where they have the largest childbearing burden. I promise you, if you

can help them get through those years and in the scheme of things,
there arent that many years where our kids demand that much of our
time - youll have them in the profession for many years to come. Its a
small investment for a large gain.
Its about thinking long term, not short term. Let me tell you a
story that illustrates what I mean. When I interviewed at Bloomberg back
at the end of 2011 I was 7 months pregnant. I was unhappy in my current
position, but figured no one would hire someone that pregnant. I
interviewed anyhow, at the suggestion of a friend. That same person
coached me to not be apologetic about the pregnancy it was nothing to
be embarrassed about and had nothing to do with my ability to do the
job. Nonetheless, I was shocked to receive a job offer that would give
me a three month maternity leave after only working for two months. A
number of months after returning to work I told my boss that I thought he
was brave to hire someone so pregnant. He looked at me, confused, and
said, You were the right person for the job. We had looked for a while
before meeting you. We were willing to lose you for 3 months to have
you for the duration.
And thats really what it comes down. Its really simple. We need
to think about the long game. We need to stop thinking that a maternity
leave, going on flextime to raise a child, or trying to achieve balance
between work and family is something insurmountable. We need to
consider different possibilities for different people, with no prejudice.
Its not worse, or less committed, to take time off or have a reduced
schedule its just a different way to get there. We need to stop thinking
that its anti-feminist to treat women differently. We are different. We

have different needs and different concerns, and we need different


solutions.
We need to decide where we want women to be at our law firms
and organizations presumably with equal representation in the partner
ranks, C-level positions and on committees and then we need to work to
get there. Its short term thinking that gets us in trouble.
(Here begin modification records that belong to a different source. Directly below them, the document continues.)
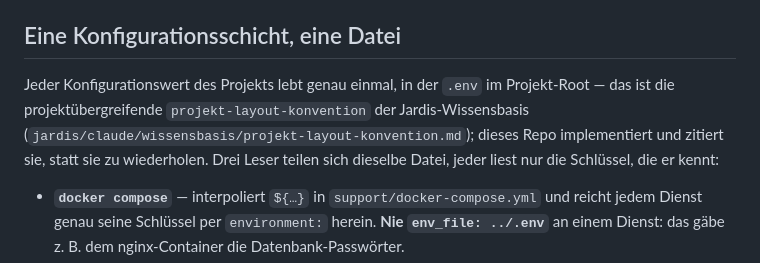
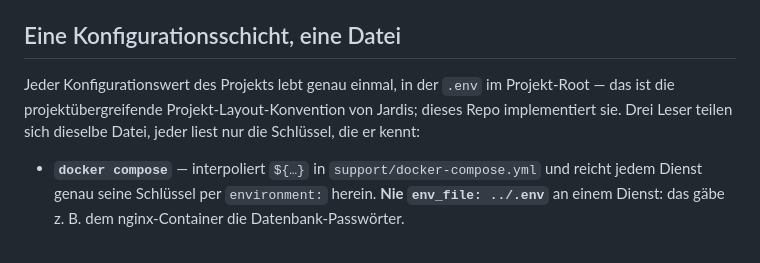
Before and after one commit to jardisOps/jardis-app-template, a Markdown page: .claude/CLAUDE.md, the part around the change. Drawn GitHub-style.

Commit message:
fix(docs): Verweise auf private Wissensbasis entfernen (#19)

```diff
--- a/.claude/CLAUDE.md
+++ b/.claude/CLAUDE.md
@@ -60,9 +60,8 @@ Schaltpunkt-Zeilen in den Dienst-Blöcken der `.env`.
 ## Eine Konfigurationsschicht, eine Datei
 
 Jeder Konfigurationswert des Projekts lebt genau einmal, in der `.env` im
-Projekt-Root — das ist die projektübergreifende `projekt-layout-konvention`
-der Jardis-Wissensbasis (`jardis/claude/wissensbasis/projekt-layout-konvention.md`);
-dieses Repo implementiert und zitiert sie, statt sie zu wiederholen. Drei
+Projekt-Root — das ist die projektübergreifende Projekt-Layout-Konvention von
+Jardis; dieses Repo implementiert sie. Drei
 Leser teilen sich dieselbe Datei, jeder liest nur die Schlüssel, die er kennt:
 
 - **`docker compose`** — interpoliert `${…}` in `support/docker-compose.yml`
```
Also changed, not shown: 1 other file.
If we want
women in those roles, we need to create an environment that makes that
possible, and we need to make it happen now. All law firms say that
retaining women is important to them. If so, lets aspire to have less
talk, and more action.